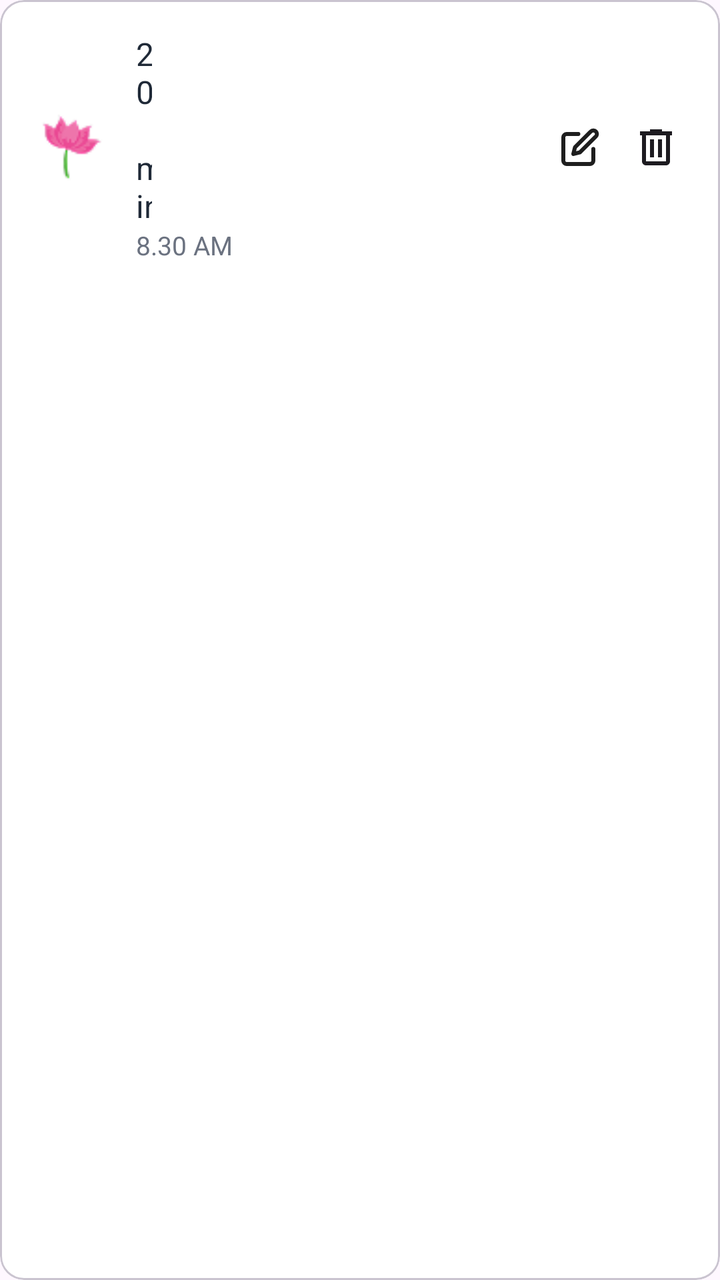
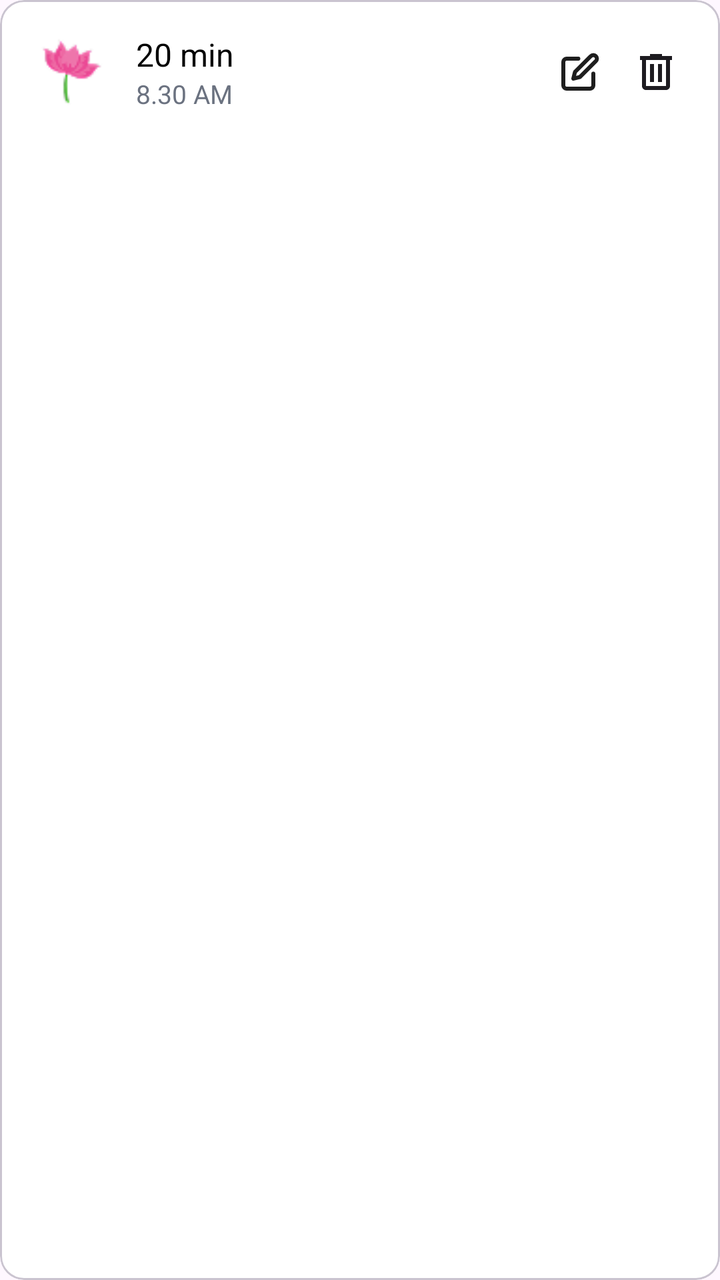

Before-and-after screenshots of an Android layout around one commit, followed by the original layout XML and the change that was made.
<!-- AndroidManifest.xml: application theme Theme.AqualumeApp -->
<!-- res/layout/item_meditation_log.xml -->
<?xml version="1.0" encoding="utf-8"?>
<com.google.android.material.card.MaterialCardView xmlns:android="http://schemas.android.com/apk/res/android"
    xmlns:app="http://schemas.android.com/apk/res-auto"
    android:layout_width="match_parent"
    android:layout_height="wrap_content"
    android:layout_marginBottom="12dp"
    app:cardBackgroundColor="@color/white"
    app:cardCornerRadius="12dp"
    app:cardElevation="0dp">
    <LinearLayout
        android:layout_width="match_parent"
        android:layout_height="wrap_content"
        android:orientation="vertical">
    <TextView
        android:id="@+id/tvDateHeader"
        android:layout_width="wrap_content"
        android:layout_height="wrap_content"
        android:layout_marginTop="8dp"
        android:layout_marginBottom="12dp"
        android:text="@string/_01_10_20255"
        android:textColor="#666666"
        android:textSize="14sp"
        android:visibility="gone" />

    <LinearLayout
        android:layout_width="wrap_content"
        android:layout_height="wrap_content"
        android:gravity="center_vertical"
        android:orientation="horizontal"
        android:padding="16dp">

        <ImageView
            android:layout_width="40dp"
            android:layout_height="40dp"
            android:contentDescription="@string/meditatio"
            android:src="@drawable/ic_meditation" />

        <LinearLayout
            android:layout_width="0dp"
            android:layout_height="wrap_content"
            android:layout_marginStart="12dp"
            android:layout_weight="1"
            android:orientation="vertical">

            <TextView
                android:id="@+id/tv_duration"
                android:layout_width="wrap_content"
                android:layout_height="wrap_content"
                android:layout_marginEnd="200dp"
                android:fontFamily="sans-serif"
                android:text="@string/_20_min"
                android:textColor="@color/primary_text"
                android:textSize="16sp" />


                <TextView
                    android:id="@+id/tv_time"
                    android:layout_width="wrap_content"
                    android:layout_height="wrap_content"
                    android:text="@string/_8_30_am"
                    android:textColor="@color/secondary_text"
                    android:textSize="13sp" />




        </LinearLayout>

        <ImageView
            android:id="@+id/iv_edit"
            android:layout_width="wrap_content"
            android:layout_height="32dp"
            android:layout_marginEnd="8dp"
            android:contentDescription="@string/edite"
            android:padding="4dp"
            android:src="@drawable/ic_edit" />

        <ImageView
            android:id="@+id/iv_delete"
            android:layout_width="32dp"
            android:layout_height="32dp"
            android:contentDescription="@string/deletee"
            android:padding="4dp"
            android:src="@drawable/ic_delete" />

    </LinearLayout>
    </LinearLayout>

</com.google.android.material.card.MaterialCardView>
<!-- resources referenced by this layout -->
<resources>
  <color name="primary_text">#1F2937</color>
  <color name="secondary_text">#6B7280</color>
  <color name="white">#FFFFFFFF</color>
  <!-- drawable ic_delete (drawable) -->
  <vector xmlns:android="http://schemas.android.com/apk/res/android"
      android:width="24dp"
      android:height="24dp"
      android:viewportWidth="24"
      android:viewportHeight="24">
    <path
        android:pathData="M7,21C6.45,21 5.979,20.804 5.588,20.413C5.196,20.021 5,19.55 5,19V6H4V4H9V3H15V4H20V6H19V19C19,19.55 18.804,20.021 18.413,20.413C18.021,20.804 17.55,21 17,21H7ZM17,6H7V19H17V6ZM9,17H11V8H9V17ZM13,17H15V8H13V17Z"
        android:fillColor="#1D1B20"/>
  </vector>
  <!-- drawable ic_edit (drawable) -->
  <vector xmlns:android="http://schemas.android.com/apk/res/android"
      android:width="20dp"
      android:height="20dp"
      android:viewportWidth="20"
      android:viewportHeight="20">
    <group>
      <clip-path
          android:pathData="M0,0h20v20h-20z"/>
      <path
          android:pathData="M9.167,3.333H3.333C2.891,3.333 2.467,3.509 2.155,3.821C1.842,4.134 1.666,4.558 1.666,5V16.667C1.666,17.109 1.842,17.533 2.155,17.845C2.467,18.158 2.891,18.333 3.333,18.333H15C15.442,18.333 15.866,18.158 16.178,17.845C16.491,17.533 16.667,17.109 16.667,16.667V10.833M15.417,2.083C15.748,1.752 16.198,1.566 16.667,1.566C17.135,1.566 17.585,1.752 17.917,2.083C18.248,2.415 18.434,2.864 18.434,3.333C18.434,3.802 18.248,4.252 17.917,4.583L10,12.5L6.667,13.333L7.5,10L15.417,2.083Z"
          android:strokeLineJoin="round"
          android:strokeWidth="2"
          android:fillColor="#00000000"
          android:strokeColor="#1E1E1E"
          android:strokeLineCap="round"/>
    </group>
  </vector>
  <!-- drawable ic_meditation: png bitmap (drawable, 1714 bytes) -->
  <string name="_01_10_20255">01/10/2025</string>
  <string name="_20_min">20 min</string>
  <string name="_8_30_am">8.30 AM</string>
  <string name="deletee">Delete</string>
  <string name="edite">Edit</string>
  <string name="meditatio">Meditation</string>
  <style name="Theme.AqualumeApp" parent="Base.Theme.AqualumeApp" />
  <style name="Base.Theme.AqualumeApp" parent="Theme.Material3.DayNight.NoActionBar">
          
          
      </style>
</resources>

<!-- the commit's change to res/layout/item_meditation_log.xml (unified diff, before → after) -->
@@ -7,18 +7,20 @@
     app:cardBackgroundColor="@color/white"
     app:cardCornerRadius="12dp"
     app:cardElevation="0dp">
-    <LinearLayout
-        android:layout_width="match_parent"
-        android:layout_height="wrap_content"
-        android:orientation="vertical">
+
+
+
+
+
     <TextView
         android:id="@+id/tvDateHeader"
         android:layout_width="wrap_content"
         android:layout_height="wrap_content"
-        android:layout_marginTop="8dp"
-        android:layout_marginBottom="12dp"
+        android:layout_marginTop="1dp"
+        android:layout_marginBottom="30dp"
+        android:layout_marginStart="8dp"
         android:text="@string/_01_10_20255"
-        android:textColor="#666666"
+        android:textColor="@color/black"
         android:textSize="14sp"
         android:visibility="gone" />
 
@@ -36,7 +38,7 @@
             android:src="@drawable/ic_meditation" />
 
         <LinearLayout
-            android:layout_width="0dp"
+            android:layout_width="300dp"
             android:layout_height="wrap_content"
             android:layout_marginStart="12dp"
             android:layout_weight="1"
@@ -46,11 +48,12 @@
                 android:id="@+id/tv_duration"
                 android:layout_width="wrap_content"
                 android:layout_height="wrap_content"
-                android:layout_marginEnd="200dp"
+
                 android:fontFamily="sans-serif"
                 android:text="@string/_20_min"
-                android:textColor="@color/primary_text"
+                android:textColor="@color/black"
                 android:textSize="16sp" />
+
 
 
                 <TextView
@@ -84,6 +87,6 @@
             android:src="@drawable/ic_delete" />
 
     </LinearLayout>
-    </LinearLayout>
+
 
 </com.google.android.material.card.MaterialCardView>
<!-- resource entries referenced after the edit -->
@@ -1,6 +1,6 @@
 <!-- resources referenced by this layout -->
 <resources>
-  <color name="primary_text">#1F2937</color>
+  <color name="black">#FF000000</color>
   <color name="secondary_text">#6B7280</color>
   <color name="white">#FFFFFFFF</color>
   <!-- drawable ic_delete (drawable) -->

^^^^^^^^

**INSTRUCTIONS FOR THE TASK:**
Instructions for the listing above: set down every entry exactly and drop any image.

**EXERCISE RESPONSE:**
Before-and-after screenshots of an Android layout around one commit, followed by the original layout XML and the change that was made.
<!-- AndroidManifest.xml: application theme Theme.AqualumeApp -->
<!-- res/layout/item_meditation_log.xml -->
<?xml version="1.0" encoding="utf-8"?>
<com.google.android.material.card.MaterialCardView xmlns:android="http://schemas.android.com/apk/res/android"
    xmlns:app="http://schemas.android.com/apk/res-auto"
    android:layout_width="match_parent"
    android:layout_height="wrap_content"
    android:layout_marginBottom="12dp"
    app:cardBackgroundColor="@color/white"
    app:cardCornerRadius="12dp"
    app:cardElevation="0dp">
    <LinearLayout
        android:layout_width="match_parent"
        android:layout_height="wrap_content"
        android:orientation="vertical">
    <TextView
        android:id="@+id/tvDateHeader"
        android:layout_width="wrap_content"
        android:layout_height="wrap_content"
        android:layout_marginTop="8dp"
        android:layout_marginBottom="12dp"
        android:text="@string/_01_10_20255"
        android:textColor="#666666"
        android:textSize="14sp"
        android:visibility="gone" />

    <LinearLayout
        android:layout_width="wrap_content"
        android:layout_height="wrap_content"
        android:gravity="center_vertical"
        android:orientation="horizontal"
        android:padding="16dp">

        <ImageView
            android:layout_width="40dp"
            android:layout_height="40dp"
            android:contentDescription="@string/meditatio"
            android:src="@drawable/ic_meditation" />

        <LinearLayout
            android:layout_width="0dp"
            android:layout_height="wrap_content"
            android:layout_marginStart="12dp"
            android:layout_weight="1"
            android:orientation="vertical">

            <TextView
                android:id="@+id/tv_duration"
                android:layout_width="wrap_content"
                android:layout_height="wrap_content"
                android:layout_marginEnd="200dp"
                android:fontFamily="sans-serif"
                android:text="@string/_20_min"
                android:textColor="@color/primary_text"
                android:textSize="16sp" />


                <TextView
                    android:id="@+id/tv_time"
                    android:layout_width="wrap_content"
                    android:layout_height="wrap_content"
                    android:text="@string/_8_30_am"
                    android:textColor="@color/secondary_text"
                    android:textSize="13sp" />




        </LinearLayout>

        <ImageView
            android:id="@+id/iv_edit"
            android:layout_width="wrap_content"
            android:layout_height="32dp"
            android:layout_marginEnd="8dp"
            android:contentDescription="@string/edite"
            android:padding="4dp"
            android:src="@drawable/ic_edit" />

        <ImageView
            android:id="@+id/iv_delete"
            android:layout_width="32dp"
            android:layout_height="32dp"
            android:contentDescription="@string/deletee"
            android:padding="4dp"
            android:src="@drawable/ic_delete" />

    </LinearLayout>
    </LinearLayout>

</com.google.android.material.card.MaterialCardView>
<!-- resources referenced by this layout -->
<resources>
  <color name="primary_text">#1F2937</color>
  <color name="secondary_text">#6B7280</color>
  <color name="white">#FFFFFFFF</color>
  <!-- drawable ic_delete (drawable) -->
  <vector xmlns:android="http://schemas.android.com/apk/res/android"
      android:width="24dp"
      android:height="24dp"
      android:viewportWidth="24"
      android:viewportHeight="24">
    <path
        android:pathData="M7,21C6.45,21 5.979,20.804 5.588,20.413C5.196,20.021 5,19.55 5,19V6H4V4H9V3H15V4H20V6H19V19C19,19.55 18.804,20.021 18.413,20.413C18.021,20.804 17.55,21 17,21H7ZM17,6H7V19H17V6ZM9,17H11V8H9V17ZM13,17H15V8H13V17Z"
        android:fillColor="#1D1B20"/>
  </vector>
  <!-- drawable ic_edit (drawable) -->
  <vector xmlns:android="http://schemas.android.com/apk/res/android"
      android:width="20dp"
      android:height="20dp"
      android:viewportWidth="20"
      android:viewportHeight="20">
    <group>
      <clip-path
          android:pathData="M0,0h20v20h-20z"/>
      <path
          android:pathData="M9.167,3.333H3.333C2.891,3.333 2.467,3.509 2.155,3.821C1.842,4.134 1.666,4.558 1.666,5V16.667C1.666,17.109 1.842,17.533 2.155,17.845C2.467,18.158 2.891,18.333 3.333,18.333H15C15.442,18.333 15.866,18.158 16.178,17.845C16.491,17.533 16.667,17.109 16.667,16.667V10.833M15.417,2.083C15.748,1.752 16.198,1.566 16.667,1.566C17.135,1.566 17.585,1.752 17.917,2.083C18.248,2.415 18.434,2.864 18.434,3.333C18.434,3.802 18.248,4.252 17.917,4.583L10,12.5L6.667,13.333L7.5,10L15.417,2.083Z"
          android:strokeLineJoin="round"
          android:strokeWidth="2"
          android:fillColor="#00000000"
          android:strokeColor="#1E1E1E"
          android:strokeLineCap="round"/>
    </group>
  </vector>
  <!-- drawable ic_meditation: png bitmap (drawable, 1714 bytes) -->
  <string name="_01_10_20255">01/10/2025</string>
  <string name="_20_min">20 min</string>
  <string name="_8_30_am">8.30 AM</string>
  <string name="deletee">Delete</string>
  <string name="edite">Edit</string>
  <string name="meditatio">Meditation</string>
  <style name="Theme.AqualumeApp" parent="Base.Theme.AqualumeApp" />
  <style name="Base.Theme.AqualumeApp" parent="Theme.Material3.DayNight.NoActionBar">
          
          
      </style>
</resources>

<!-- the commit's change to res/layout/item_meditation_log.xml (unified diff, before → after) -->
@@ -7,18 +7,20 @@
     app:cardBackgroundColor="@color/white"
     app:cardCornerRadius="12dp"
     app:cardElevation="0dp">
-    <LinearLayout
-        android:layout_width="match_parent"
-        android:layout_height="wrap_content"
-        android:orientation="vertical">
+
+
+
+
+
     <TextView
         android:id="@+id/tvDateHeader"
         android:layout_width="wrap_content"
         android:layout_height="wrap_content"
-        android:layout_marginTop="8dp"
-        android:layout_marginBottom="12dp"
+        android:layout_marginTop="1dp"
+        android:layout_marginBottom="30dp"
+        android:layout_marginStart="8dp"
         android:text="@string/_01_10_20255"
-        android:textColor="#666666"
+        android:textColor="@color/black"
         android:textSize="14sp"
         android:visibility="gone" />
 
@@ -36,7 +38,7 @@
             android:src="@drawable/ic_meditation" />
 
         <LinearLayout
-            android:layout_width="0dp"
+            android:layout_width="300dp"
             android:layout_height="wrap_content"
             android:layout_marginStart="12dp"
             android:layout_weight="1"
@@ -46,11 +48,12 @@
                 android:id="@+id/tv_duration"
                 android:layout_width="wrap_content"
                 android:layout_height="wrap_content"
-                android:layout_marginEnd="200dp"
+
                 android:fontFamily="sans-serif"
                 android:text="@string/_20_min"
-                android:textColor="@color/primary_text"
+                android:textColor="@color/black"
                 android:textSize="16sp" />
+
 
 
                 <TextView
@@ -84,6 +87,6 @@
             android:src="@drawable/ic_delete" />
 
     </LinearLayout>
-    </LinearLayout>
+
 
 </com.google.android.material.card.MaterialCardView>
<!-- resource entries referenced after the edit -->
@@ -1,6 +1,6 @@
 <!-- resources referenced by this layout -->
 <resources>
-  <color name="primary_text">#1F2937</color>
+  <color name="black">#FF000000</color>
   <color name="secondary_text">#6B7280</color>
   <color name="white">#FFFFFFFF</color>
   <!-- drawable ic_delete (drawable) -->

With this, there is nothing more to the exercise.